Benedict Cumberbatch is very beautiful. He did break my heart when I interviewed him though. He’s brilliant to get on with and I really liked him as a person but 90 per cent of the reason that I fancy him - and the part that died a bit - was when he said he hated his hair as Sherlock Holmes. He thought they made him look like a girl and he preferred being blondey ginger. I want him to fancy himself as Sherlock but he’s too modest and lovely for that.
Should you not favour the cape, and/or prefer to use your arms, a/w 2011 has another option for you: the mannish coat.
“it should look like it’s borrowed from the man in your life,” Vogue explained, over shots of tweedy, boyish, single-breasted numbers.
This of course, would be fine if the man in your life is Benedict Cumberbatch in Sherlock, who rarely has less than a grand’s worth of hot and alluring tailoring hanging on the peg by the front door. Were I to wear a coat borrowed from the man in my life, however, I’d be pitching up to smart dinners in a bright yellow pac-a-mac, decorated with one of Thomas Yorke’s trademark of a sad, abused panda.
Caitlin Moran, The Times Magazine 17.09.11 (via justnaance)
Most notable of all, however, it made an overnight star of its Holmes, Benedict Cumberbatch. Previously the kind of well-respected theatre actor who popped up in award-winning thinky dramas on BBC Two, Cumberbatch, with his clay-white skin, sexy-sloth face and pub-time jaguar growl—became instant pin-up totty; eventually going on to become GQ magazine’s “Man of the Year”, and be hailed by Steven Spielberg—who then cast him in his forthcoming War Horse—as “the greatest onscreen Holmes”. Sherlock has changed Cumberbatch’s life.
My Love Affair With Sherlock by Caitlin Moran, the Sunday Times (via lazyocean)

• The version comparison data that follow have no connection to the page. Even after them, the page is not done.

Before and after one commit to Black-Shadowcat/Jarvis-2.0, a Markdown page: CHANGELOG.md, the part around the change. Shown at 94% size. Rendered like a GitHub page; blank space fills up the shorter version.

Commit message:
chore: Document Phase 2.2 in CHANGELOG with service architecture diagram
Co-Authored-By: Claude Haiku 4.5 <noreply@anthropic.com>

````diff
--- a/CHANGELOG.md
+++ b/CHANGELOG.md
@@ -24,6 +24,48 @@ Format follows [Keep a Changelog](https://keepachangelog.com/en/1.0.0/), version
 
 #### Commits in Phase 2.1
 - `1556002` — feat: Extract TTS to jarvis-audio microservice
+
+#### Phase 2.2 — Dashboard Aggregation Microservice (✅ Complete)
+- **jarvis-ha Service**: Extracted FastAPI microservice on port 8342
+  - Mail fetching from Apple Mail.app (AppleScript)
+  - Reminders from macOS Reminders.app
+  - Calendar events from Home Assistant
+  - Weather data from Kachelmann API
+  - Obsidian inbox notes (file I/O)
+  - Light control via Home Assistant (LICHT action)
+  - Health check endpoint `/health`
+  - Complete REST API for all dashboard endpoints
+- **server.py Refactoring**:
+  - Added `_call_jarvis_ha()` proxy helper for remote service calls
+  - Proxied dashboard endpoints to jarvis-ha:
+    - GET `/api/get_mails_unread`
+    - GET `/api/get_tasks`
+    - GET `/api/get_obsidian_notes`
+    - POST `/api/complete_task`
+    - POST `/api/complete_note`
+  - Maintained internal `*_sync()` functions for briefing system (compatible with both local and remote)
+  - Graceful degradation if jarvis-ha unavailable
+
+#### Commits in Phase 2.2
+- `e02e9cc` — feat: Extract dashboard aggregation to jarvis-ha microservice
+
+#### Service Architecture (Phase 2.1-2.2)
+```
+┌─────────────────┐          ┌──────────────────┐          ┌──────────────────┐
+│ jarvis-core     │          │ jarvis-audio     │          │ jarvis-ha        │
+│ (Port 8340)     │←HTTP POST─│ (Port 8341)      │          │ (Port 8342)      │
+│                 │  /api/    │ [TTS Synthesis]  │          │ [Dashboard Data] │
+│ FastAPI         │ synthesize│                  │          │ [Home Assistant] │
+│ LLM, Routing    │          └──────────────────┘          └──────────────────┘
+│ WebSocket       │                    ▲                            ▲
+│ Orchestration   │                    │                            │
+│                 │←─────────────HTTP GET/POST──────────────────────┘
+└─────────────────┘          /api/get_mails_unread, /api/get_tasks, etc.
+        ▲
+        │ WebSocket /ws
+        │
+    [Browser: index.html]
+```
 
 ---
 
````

Wander outside, and you find Benedict Cumberbatch, in all his Holmesian glory, sitting at a picnic table, smoking a fag. Today is a good day for Cumberbatch, he reflects, as he sips from a polystyrene cup of coffee marked “Benedict”. (“I try to get them to write ‘Sir Benedict’ on it. Occasionally they oblige.”)